'Slash/Back' Brings an Alien Invasion to Nunavut, with Entertaining Results

Directed by Nyla Innuksuk

Starring Tasiana Shirley, Alexis Vincent-Wolfe, Nalajoss Ellsworth, Chelsea Prusky, Frankie Vincent-Wolfe, Rory Anawak

Courtesy of Mixtape SB Productions Inc

BY Rachel HoPublished Jun 24, 2022

Think Attack the Block, but instead of an alien invasion in a council estate in London, it's in a hamlet called Pangnirtung on Baffin Island, NU. And instead of a ragtag group of street wise Londoners, we've got a group of 14-year-old Inuit girls who have great hunting skills and an innate knowledge of the land. What you get is an ambitious and entertaining sci-fi thriller that shows off Nunavut in a way no widely released film has before. 

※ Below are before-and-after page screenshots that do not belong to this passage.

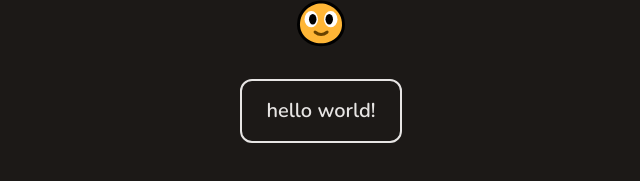
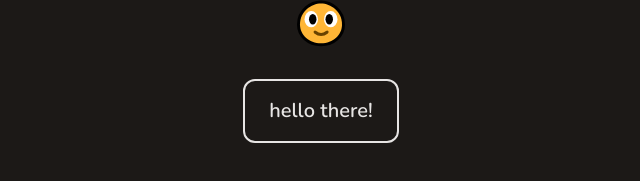
Before and after one commit to deltea/lil-guy, a SvelteKit app: page / in a window 1280 px wide. Both pictures are taken after a click on the button 640 px from the left and 400 px from the top of the page. Shown: the part 329-510 px from the top of the page, without its empty margins (319-959 px from the left). Built offline with nearby package versions, Linux system fonts and the light colour scheme.

Commit message:
add more fancy typewriter

```diff
--- a/src/routes/+page.svelte
+++ b/src/routes/+page.svelte
@@ -5,10 +5,9 @@
 
   let lines = $state([
     "",
-    "hello world!",
-    "how's it going!",
     "hello there!",
-    "i'm lil guy!"
+    "i'm lil guy!",
+    "how's it going?",
   ]);
   let lineIndex = $state(0);
   let charIndex = $state(0);
@@ -30,21 +29,23 @@
     const backspaceInterval = setInterval(() => {
       charIndex = Math.max(0, charIndex - 1);
     }, 25);
+
+    // after text reset
     setTimeout(() => {
+      lineIndex++;
       clearInterval(backspaceInterval);
-      lineIndex++;
 
       currentFace = "grinning";
       const typeInterval = setInterval(() => {
         // lineIndex = (lineIndex + 1) % lines.length;
         charIndex = Math.min(lines[lineIndex].length, charIndex + 1);
       }, 50);
+
       setTimeout(() => {
         currentFace = "slight_smile";
         clearInterval(typeInterval);
       }, lines[lineIndex].length * 50);
     }, lines[lineIndex].length * 25);
-
   }
 
   onMount(() => {
@@ -69,7 +70,7 @@
   </button>
 
   {#if isWoke}
-    <p transition:fade={{ duration: 100}} id="typewriter" class="border-2 border-fg rounded-xl h-16 flex items-center justify-center px-6 text-xl font-semibold">
+    <p transition:fly={{ duration: 200, y: 50 }} id="typewriter" class="border-2 border-fg rounded-xl h-16 flex items-center justify-center px-6 text-xl font-semibold">
       {currentLine}
     </p>
   {/if}
```
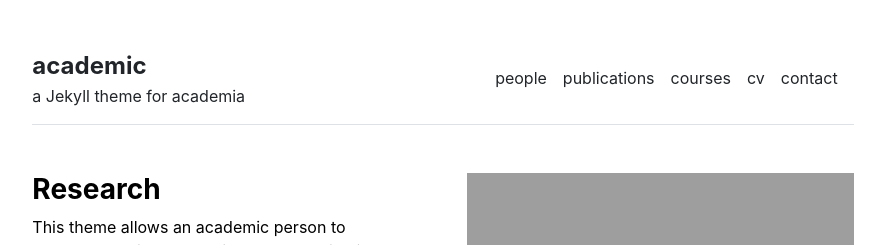
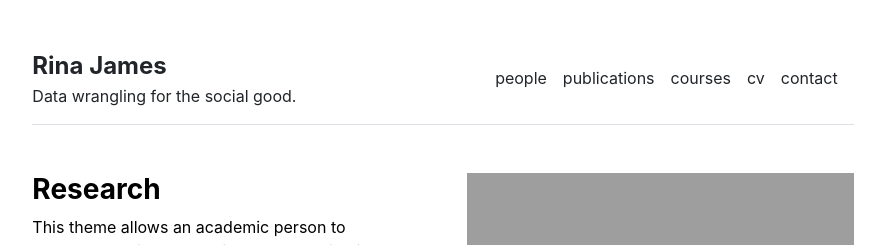
Before and after one commit to rinajames/rinajames.github.io, a Jekyll site: the page built from index.md, in a window 1280 px wide. Shown: the top 245 px of the page, without its empty margins (197-1082 px from the left). Built offline with Jekyll 4.4.1, drawn with Linux system fonts in a browser that asks for light colours.

Commit message:
Update _config.yml

```diff
--- a/_config.yml
+++ b/_config.yml
@@ -1,4 +1,4 @@
 url: "" # the base hostname & protocol for your site, e.g. http://example.com
 baseurl: "" # the subpath of your site, e.g. /blog
-title: "academic" # the name of your site, e.g. ACME Corp.
-description: "a Jekyll theme for academia"
+title: "Rina James" # the name of your site, e.g. ACME Corp.
+description: "Data wrangling for the social good."
```
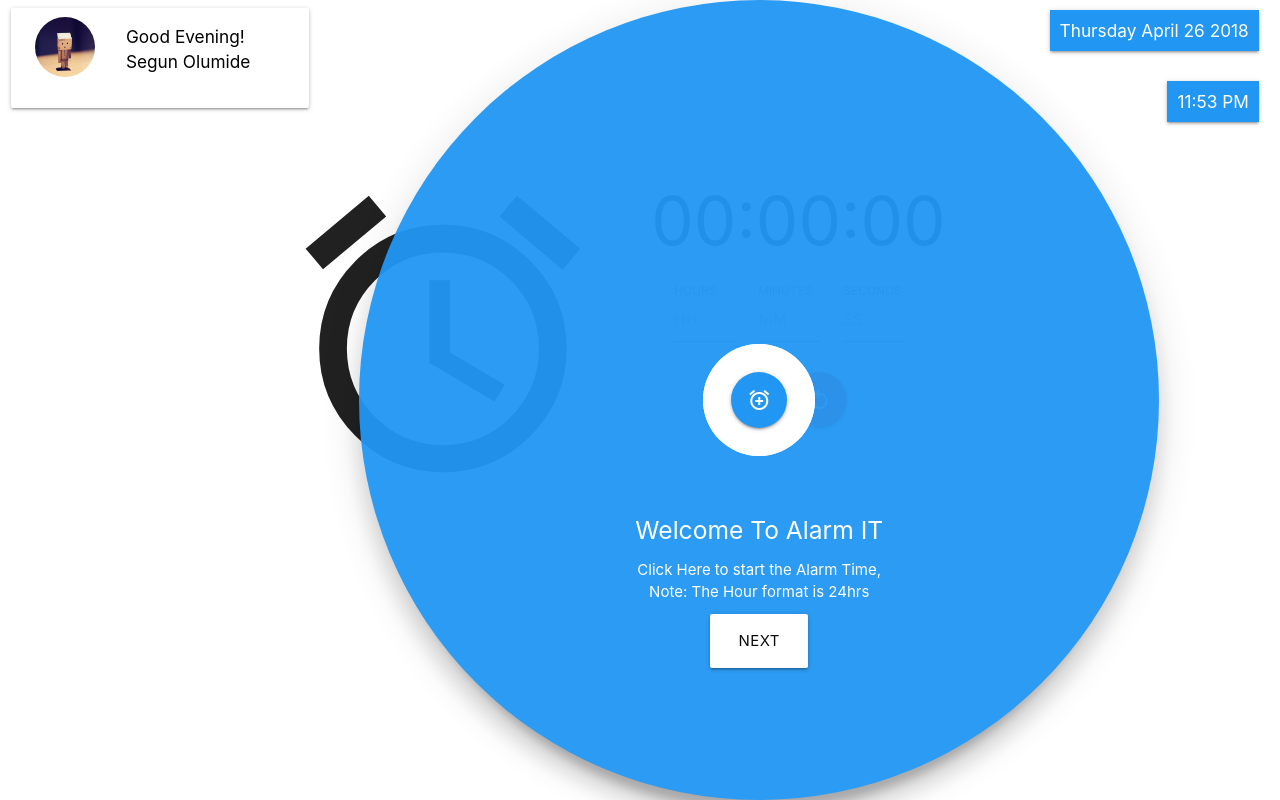
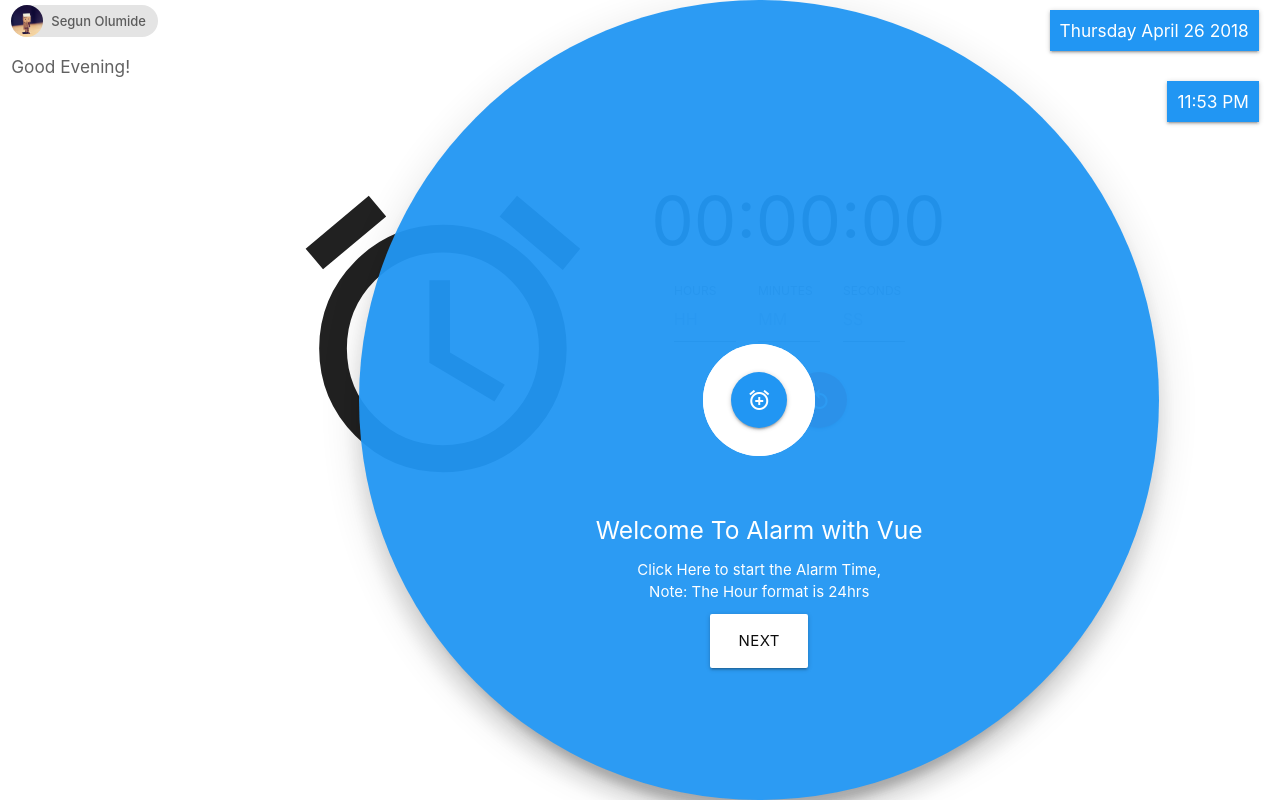
Before and after one commit to wonexo/alarmWithVue, a plain HTML site: page index.html in a window 1280 px wide. Drawn offline with Linux system fonts and the light colour scheme.

Commit message:
changing from alarm it to alarm with Vue

```diff
--- a/index.html
+++ b/index.html
@@ -22,17 +22,18 @@
             <div class="col s12 m3">
                 <!-- <div class="col s4"></div>
             <div class="col s8"><span>Morning</span> Segun Olumide</div> -->
-                <div class="card-panel white lighten-5 z-depth-1 profile">
+                <div class="white lighten-5 profile">
                     <div class="row valign-wrapper">
-                        <div class="col s4">
+                        <!-- <div class="col s4">
                             <img src="img/card.jpg" width="60px" height="60px" alt="" class="circle">
-                            <!-- notice the "circle" class -->
-                        </div>
-                        <div class="col s8">
-                            <h6 class="black-text">
-                                <!-- <span>Good Morning !</span> -->
-                                <span>Good {{hourformat}}!</span>
-                                <br> Segun Olumide </h6>
+                        </div> -->
+                        <div class="col s12">
+                            <div class="chip">
+                                <img src="img/card.jpg" alt="Contact Person"> Segun Olumide
+                            </div>
+                            <h6>
+                                <span class="grey-text text-darken-2">Good {{hourformat}}!</span>
+                            </h6>
                         </div>
                     </div>
                 </div>
@@ -90,28 +91,27 @@
                                         <a id="menu" @click="setAlarm" class="btn-floating btn-large waves-effect waves-light blue">
                                             <i class="material-icons">add_alarm</i>
                                         </a>
+                                        <!-- Tap Target Structure -->
+                                        <div class="tap-target tone blue" data-activates="menu">
+                                            <div class="tap-target-content white-text">
+                                                <h5>Welcome To Alarm with Vue</h5>
+                                                <p>Click Here to start the Alarm Time,
+                                                    <br>Note: The Hour format is 24hrs
+                                                    <br>
+                                                    <a href="#!" class="btn btn-large btn-flatwaves-effect waves-light white nxt nxt-btn black-text">Next</a>
+                                                </p>
+                                            </div>
+                                        </div>
 
                                         <a id="nextmenu" @click="resetAlarm" class="btn-floating btn-large waves-effect waves-light red">
                                             <i class="material-icons">replay</i>
                                         </a>
-
-
-                                        <!-- Tap Target Structure -->
-                                        <div class="tap-target tone blue" data-activates="menu">
-                                            <div class="tap-target-content white-text">
-                                                <h5>Welcome To Alarm IT</h5>
-                                                <p>Click Here to start the Alarm Time,
-                                                    <br>Note: The Hour format is 24hrs <br>
-                                                    <a href="#!" class="btn btn-large btn-flatwaves-effect waves-light white nxt nxt-btn black-text">Next</a>
-                                                </p>
-                                            </div>
-                                        </div>
                                         <!-- Tap Target Structure -->
                                         <div class="tap-target ttwo red" data-activates="nextmenu">
                                             <div class="tap-target-content white-text">
-                                                <h5>Welcome To Alarm IT</h5>
+                                                <h5>Welcome To Alarm with Vue</h5>
                                                 <p>Click Here to Reset the Time and start Over
-                                                    <br> Enjoy Alarm IT
+                                                    <br> Enjoy Alarm with Vue
                                                     <br>
                                                     <a href="#!" class="btn btn-large btn-flatwaves-effect waves-light white lighten-1 dn nxt-btn black-text">Done</a>
                                                 </p>
```
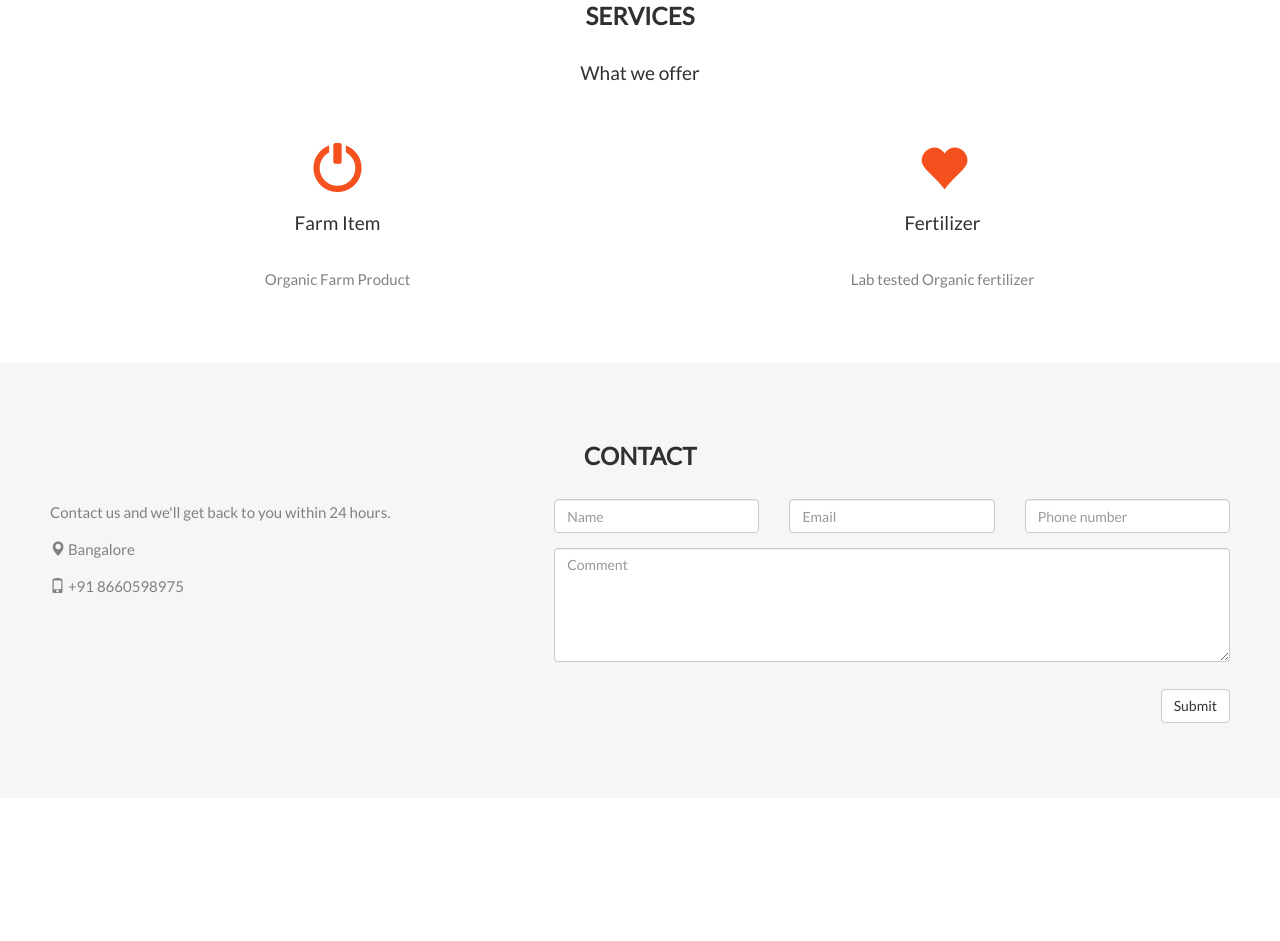
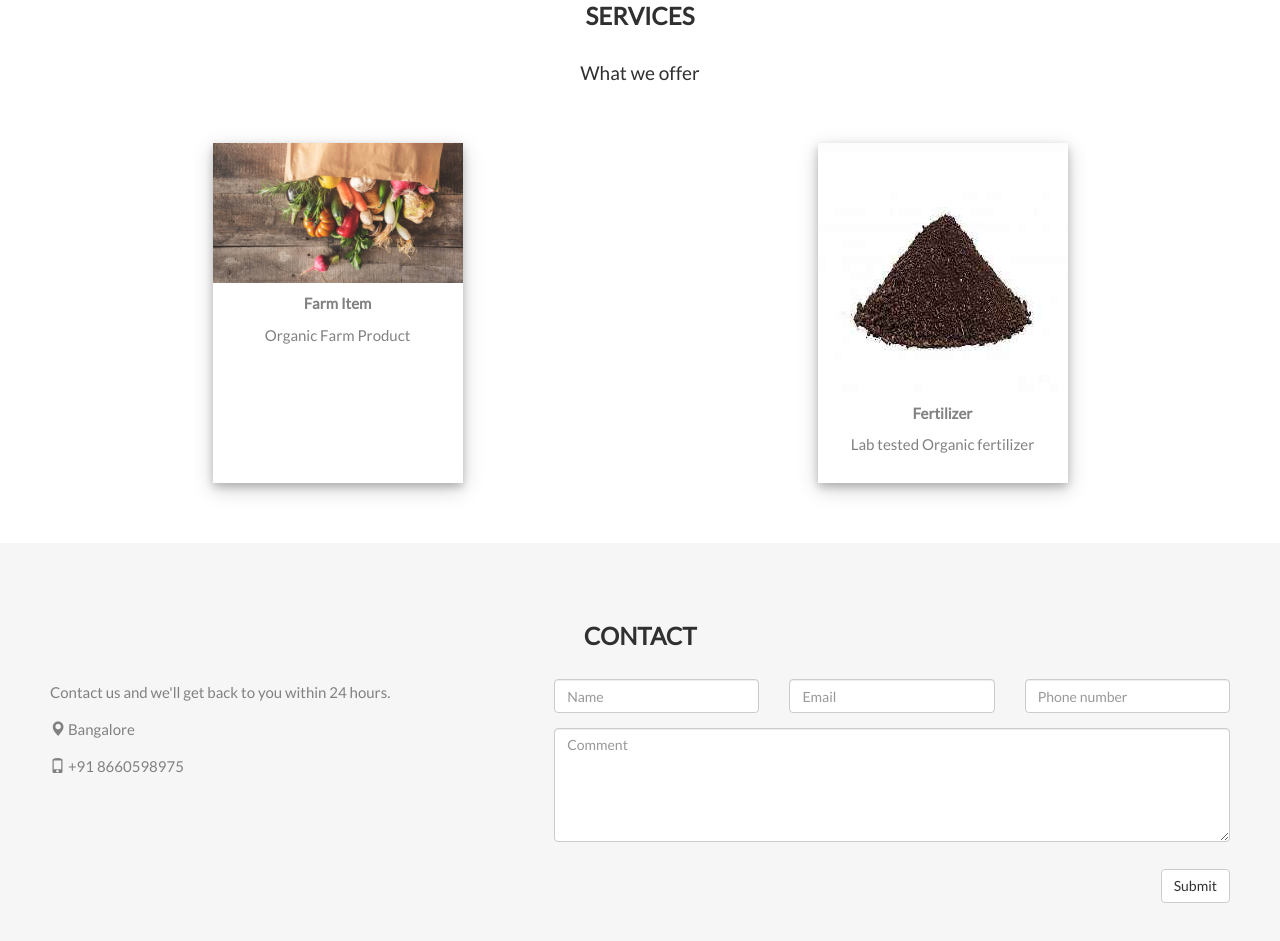
Before and after one commit to satishsingh21/freasher2placed, a plain HTML site: page index.html in a window 1280 px wide. Shown: the part 1435-2376 px from the top of the page. Before the commit the page ends 2233 px from the top, so only its background shows below. Drawn offline with nearby package versions, Linux system fonts and the light colour scheme.

```diff
--- a/css/style.css
+++ b/css/style.css
@@ -3,6 +3,26 @@
     line-height: 1.8;
     color: #818181;
   }
+  .cover-image {
+    background-image: url('../assets/back.jpg');
+    background-repeat: no-repeat;
+    background-attachment: fixed;
+    background-size: cover;
+    opacity:0.8;
+    transition: opacity 0.3s;
+    -webkit-transition: opacity 0.3s;
+  }
+  .cover-image:hover {
+    opacity:1;
+  }
+  .card {
+    width: 250px;
+    box-shadow: 0 4px 8px 0 rgba(0, 0, 0, 0.2), 0 6px 20px 0 rgba(0, 0, 0, 0.19);
+    text-align: center;
+    min-height: 340px;
+    margin: 0 auto;
+  }
+
   h2 {
     font-size: 24px;
     text-transform: uppercase;
--- a/index.html
+++ b/index.html
@@ -33,7 +33,7 @@
   </div>
 </nav>
 
-<div class="jumbotron text-center">
+<div class="jumbotron text-center cover-image">
   <h1>Community Farm</h1>
   <h3>Online Farmers market</h3>
   <p>
@@ -77,14 +77,18 @@
   <br>
   <div class="row slideanim">
     <div class="col-sm-6">
-      <span class="glyphicon glyphicon-off logo-small"></span>
-      <h4>Farm Item</h4>
-      <p>Organic Farm Product</p>
+      <div class="thumbnail card">
+        <img src="assets/food.jpg" alt="Paris" width="400" height="300">
+        <p><strong>Farm Item</strong></p>
+        <p>Organic Farm Product</p>
+      </div>
     </div>
     <div class="col-sm-6">
-      <span class="glyphicon glyphicon-heart logo-small"></span>
-      <h4>Fertilizer</h4>
-      <p>Lab tested Organic fertilizer</p>
+      <div class="thumbnail card">
+        <img src="assets/fertilizer.jpeg" alt="New York" width="400" height="300">
+        <p><strong>Fertilizer</strong></p>
+        <p>Lab tested Organic fertilizer</p>
+      </div>
     </div>
   </div>
 </div>
```
Also changed, not shown: assets/back.jpg (added), assets/fertilizer.jpeg (added), assets/food.jpg (added).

It's the long days of summer in the sleepy hamlet — 24-hour sunlight, no school and not much else to do. Maika (Tasiana Shirley) and her best friends — Jesse (Alexis Vincent-Wolfe), Leena (Chelsea Pruksy) and Uki (Nalajoss Ellsworth) — decide to take Maika's father's boat out for a spin, without permission of course. When they get to the tundra, as the girls are scrolling through Instagram and gossiping about likes and comments, a deformed-looking polar bear comes into view. Uki grabs Maika's rifle and fires at the bear, which only agitates the creature. The girls ultimately take down the bear, but not before it attacks Maika's little sister Aju (Frankie Vincent-Wolfe), who had been keen to join the girls and had followed them on her bicycle, unbeknownst to them. 

Though unharmed, Aju is covered in a thick, black, blood-like substance, leading Uki to believe that the bear is actually an alien that's taken over the bear using its skin as a suit. As the girls frantically return back home, they inadvertently lead the creature to their community. With all the adults preoccupied with the community square dance, it's up to the girls to take down this intruder lest it take over the town.

Slash/Back is the directorial feature debut of Igloolik-born, Iqaluit-raised Nyla Innuksuk, who wastes no time in showing off the beautiful fjords and mountains of her home territory. Using the constant daylight to her advantage, Slash/Back is a beautifully shot film that nicely mixes the grounded nature of Nunavut with the zombie-like infected creatures.

Slash/Back's actors are primarily young, first-time actors from Iqaluit. Their performances are very raw in some instances, which can be chalked up to their inexperience, but overall, they deliver good performances. Shirley, in particular, has a natural charisma that translates well to the screen, and Ellsworth shows a lot of energy and is clearly having a ball playing the scrappy Uki. 

The greatest strength of Slash/Back is its script. Innuksuk authentically highlights the preteen experience of young girls, specifically those living in Nunavut's quiet hamlets. She doesn't simply rest on stereotypes and tropes of what we may expect from these characters. Rather, she takes Maika's deep knowledge and skills passed down from her father and contrasts this with a juvenile shame in her Indigeneity. Innuksuk creates a character like Leena who doesn't have any interest in hunting — and not because of any rebellion against her culture, it's just not her thing. 

Innuksuk gives her texture to her story and characters, where lesser filmmakers would instead concentrate on the alien attack. In Slash/Back, the extraordinary nature of their situation is secondary to Maika and her crew. Their focus is on the house party of a boy Maika and Jesse have their eye on, and on the one-upmanship nature of Maika and Uki's relationship. 

There are times that the film meanders and the pacing feels choppy and halting, and the limited budget means that the CGI of the alien creatures can pull viewers out of the film. But there's no denying the promise and potential of Innuksuk as a director and writer. 

Slash/Back is an incredibly ambitious movie that incorporates nuanced themes effortlessly and to great avail. It's a refreshing coming-of-age story that doesn't patronize and will leave audiences with the solid knowledge that you, in fact, should not fuck with the girls from Pang.
(Mongrel Media)

Latest Coverage